It is likely that when Congress does finally act, they too will respect the will of those states that may not yet be ready to adopt legal marijuana. They will almost certainly back the federal government out of the way and allow those states that wish to legalize to do so, free from federal interference. They will not attempt to ram legalization through as a federal policy that states have to follow, nor should they.
The New “States’ Rights”
For those of my generation and older, the term “states’ rights” is a loaded term that makes many of us nervous because, for many decades, it was used to justify racial segregation in the south. Only after the Supreme Court ended school segregation in Brown v Board of Education in 1954 did the states’ rights arguments begin to lose ground as a justification for the policy then called “separate but equal.” It is with some trepidation that those of us who support legalizing marijuana also find ourselves relying on the states’ rights argument to move the issue forward.
Nonetheless, the reality of today’s political environment is that we can continue to make substantial progress towards marijuana legalization, one state at a time, by picking and choosing the states with the strongest public support for legalization. Even if our goal were to achieve legalization under federal law, it would take several more years for any of that progress.
It’s Time To Get Serious With Congress
As I acknowledged, we do not yet have the necessary support in Congress to legalize marijuana federally or even to remove those federal laws that are in conflict with the various state legalization laws. These federal laws hang over state laws like the proverbial sword of Damocles. President Obama showed the courage to hold the Department of Justice back and to allow the states to implement their new marijuana laws without federal interference. A future administration, not as willing to permit the states that freedom, might well use the current federal law to roll back state legalization. We therefore absolutely must change federal law to protect these states that are willing to experiment with alternatives to prohibition.
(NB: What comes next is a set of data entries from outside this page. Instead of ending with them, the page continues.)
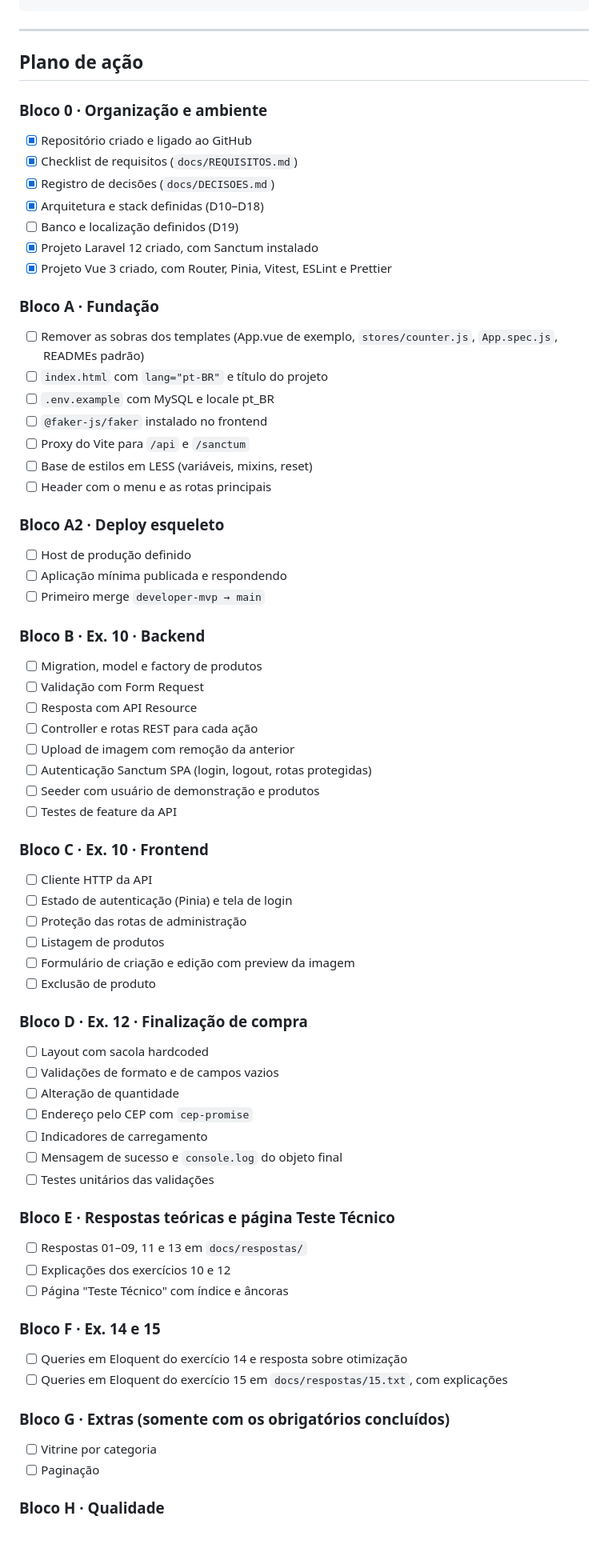
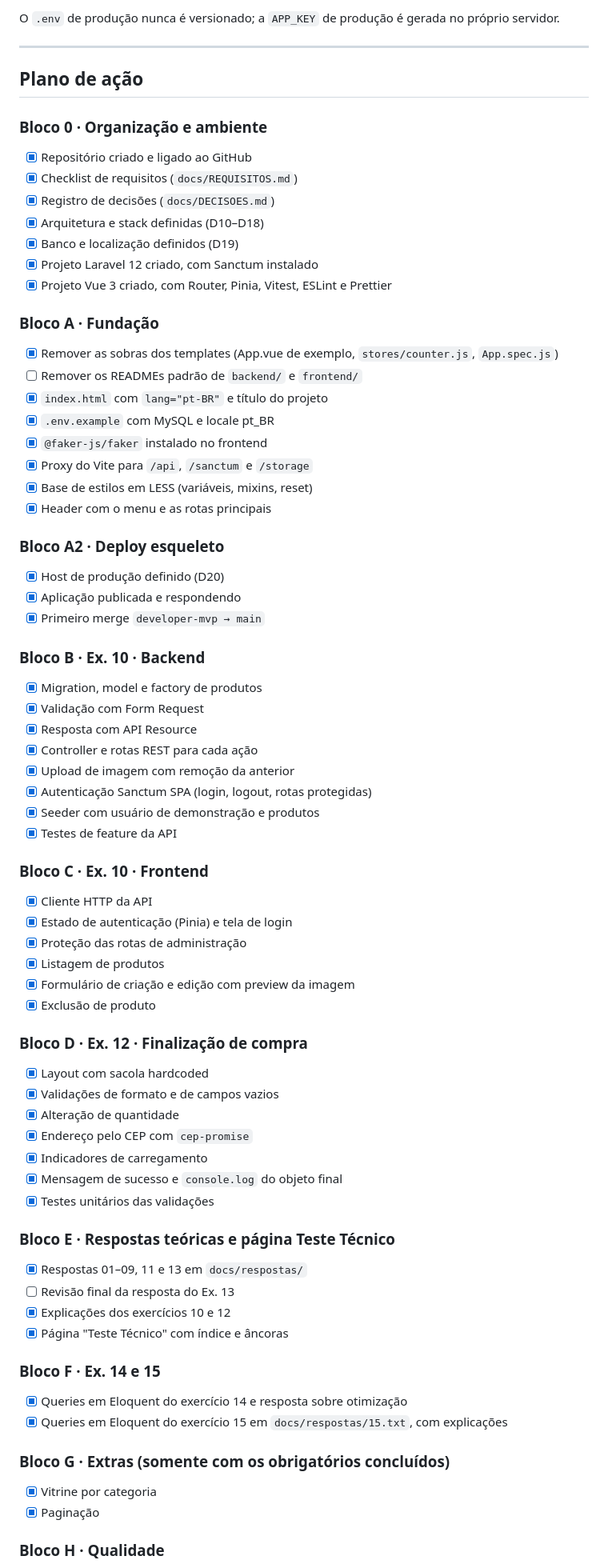
Before and after one commit to douglasabnovato/e-commerce-t-shirt, a Markdown page: README.md, the part around one of its changes. Shown at 80% size. Rendered like a GitHub page; blank space fills up the shorter version.

Commit message:
readme.md está completo

```diff
--- a/README.md
+++ b/README.md
@@ -119,3 +188,4 @@ cd frontend && npm run test:unit
+O `.env` de produção nunca é versionado; a `APP_KEY` de produção é gerada no próprio servidor.
 
 ---
 
@@ -126,63 +196,65 @@ cd frontend && npm run test:unit
 - [x] Checklist de requisitos (`docs/REQUISITOS.md`)
 - [x] Registro de decisões (`docs/DECISOES.md`)
 - [x] Arquitetura e stack definidas (D10–D18)
-- [ ] Banco e localização definidos (D19)
+- [x] Banco e localização definidos (D19)
 - [x] Projeto Laravel 12 criado, com Sanctum instalado
 - [x] Projeto Vue 3 criado, com Router, Pinia, Vitest, ESLint e Prettier
 
 ### Bloco A · Fundação
-- [ ] Remover as sobras dos templates (App.vue de exemplo, `stores/counter.js`, `App.spec.js`, READMEs padrão)
-- [ ] `index.html` com `lang="pt-BR"` e título do projeto
-- [ ] `.env.example` com MySQL e locale pt_BR
-- [ ] `@faker-js/faker` instalado no frontend
-- [ ] Proxy do Vite para `/api` e `/sanctum`
-- [ ] Base de estilos em LESS (variáveis, mixins, reset)
-- [ ] Header com o menu e as rotas principais
+- [x] Remover as sobras dos templates (App.vue de exemplo, `stores/counter.js`, `App.spec.js`)
+- [ ] Remover os READMEs padrão de `backend/` e `frontend/`
+- [x] `index.html` com `lang="pt-BR"` e título do projeto
+- [x] `.env.example` com MySQL e locale pt_BR
+- [x] `@faker-js/faker` instalado no frontend
+- [x] Proxy do Vite para `/api`, `/sanctum` e `/storage`
+- [x] Base de estilos em LESS (variáveis, mixins, reset)
+- [x] Header com o menu e as rotas principais
 
 ### Bloco A2 · Deploy esqueleto
-- [ ] Host de produção definido
-- [ ] Aplicação mínima publicada e respondendo
-- [ ] Primeiro merge `developer-mvp → main`
+- [x] Host de produção definido (D20)
+- [x] Aplicação publicada e respondendo
+- [x] Primeiro merge `developer-mvp → main`
 
 ### Bloco B · Ex. 10 · Backend
-- [ ] Migration, model e factory de produtos
-- [ ] Validação com Form Request
-- [ ] Resposta com API Resource
-- [ ] Controller e rotas REST para cada ação
-- [ ] Upload de imagem com remoção da anterior
-- [ ] Autenticação Sanctum SPA (login, logout, rotas protegidas)
-- [ ] Seeder com usuário de demonstração e produtos
-- [ ] Testes de feature da API
+- [x] Migration, model e factory de produtos
+- [x] Validação com Form Request
+- [x] Resposta com API Resource
+- [x] Controller e rotas REST para cada ação
+- [x] Upload de imagem com remoção da anterior
+- [x] Autenticação Sanctum SPA (login, logout, rotas protegidas)
+- [x] Seeder com usuário de demonstração e produtos
+- [x] Testes de feature da API
 
 ### Bloco C · Ex. 10 · Frontend
-- [ ] Cliente HTTP da API
-- [ ] Estado de autenticação (Pinia) e tela de login
-- [ ] Proteção das rotas de administração
-- [ ] Listagem de produtos
-- [ ] Formulário de criação e edição com preview da imagem
-- [ ] Exclusão de produto
+- [x] Cliente HTTP da API
+- [x] Estado de autenticação (Pinia) e tela de login
+- [x] Proteção das rotas de administração
+- [x] Listagem de produtos
+- [x] Formulário de criação e edição com preview da imagem
+- [x] Exclusão de produto
 
 ### Bloco D · Ex. 12 · Finalização de compra
-- [ ] Layout com sacola hardcoded
-- [ ] Validações de formato e de campos vazios
-- [ ] Alteração de quantidade
-- [ ] Endereço pelo CEP com `cep-promise`
-- [ ] Indicadores de carregamento
-- [ ] Mensagem de sucesso e `console.log` do objeto final
-- [ ] Testes unitários das validações
+- [x] Layout com sacola hardcoded
+- [x] Validações de formato e de campos vazios
+- [x] Alteração de quantidade
+- [x] Endereço pelo CEP com `cep-promise`
+- [x] Indicadores de carregamento
+- [x] Mensagem de sucesso e `console.log` do objeto final
+- [x] Testes unitários das validações
 
 ### Bloco E · Respostas teóricas e página Teste Técnico
-- [ ] Respostas 01–09, 11 e 13 em `docs/respostas/`
-- [ ] Explicações dos exercícios 10 e 12
-- [ ] Página "Teste Técnico" com índice e âncoras
+- [x] Respostas 01–09, 11 e 13 em `docs/respostas/`
+- [ ] Revisão final da resposta do Ex. 13
+- [x] Explicações dos exercícios 10 e 12
+- [x] Página "Teste Técnico" com índice e âncoras
 
 ### Bloco F · Ex. 14 e 15
-- [ ] Queries em Eloquent do exercício 14 e resposta sobre otimização
-- [ ] Queries em Eloquent do exercício 15 em `docs/respostas/15.txt`, com explicações
+- [x] Queries em Eloquent do exercício 14 e resposta sobre otimização
+- [x] Queries em Eloquent do exercício 15 em `docs/respostas/15.txt`, com explicações
 
 ### Bloco G · Extras (somente com os obrigatórios concluídos)
-- [ ] Vitrine por categoria
-- [ ] Paginação
+- [x] Vitrine por categoria
+- [x] Paginação
 
 ### Bloco H · Qualidade
 - [ ] Revisão de acessibilidade
```
Also changed, not shown: other parts of README.md (+162 -78 lines).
Today, there are at least 14 marijuana-related bills pending in Congress, calling on Congress to reform or repeal different aspects of federal prohibition. These proposals would recognize the medical use of marijuana under federal law; allow legal marijuana businesses in the states to operate like other legal businesses, including the availability of banking and financial services; legalize industrial hemp, and remove marijuana altogether from the federal Controlled Substances Act. Here is a link to those pending bills, along with sample letters making it easy for you to contact your members of Congress to urge their support.
NORML’s 2016 Congressional Lobby Day
For those who are ready to get more personally involved in changing federal law, I would urge you to attend the two-day NORML Congressional Lobby Day scheduled for May 23 and 24 in Washington, DC. Whether you are a longtime activist, a young college student, a medical marijuana patient, a marijuana smoker, or someone who opposes prohibition, this is an opportunity to meet like-minded individuals from across the country and get a glimpse into the Capitol Hill lawmaking process. It is an exhilarating experience for anyone who has taken the time to come to DC to lobby their members of Congress.
Changing federal law is never simple, and changing federal marijuana laws is especially challenging. But the necessary changes will not occur on their own, and you can make a real difference and help speed this process along by joining us in Washington, DC for the 2016 NORML Congressional Lobby Day.
Please register here and plan to join us in your nation’s capitol. It’s time to stop complaining and to roll-up your sleeves and get involved.
Hope to see you in DC to help send a strong message to Congress: there is nothing wrong with the responsible use of marijuana, and it’s time we ended prohibition and stopped treating smokers like criminals.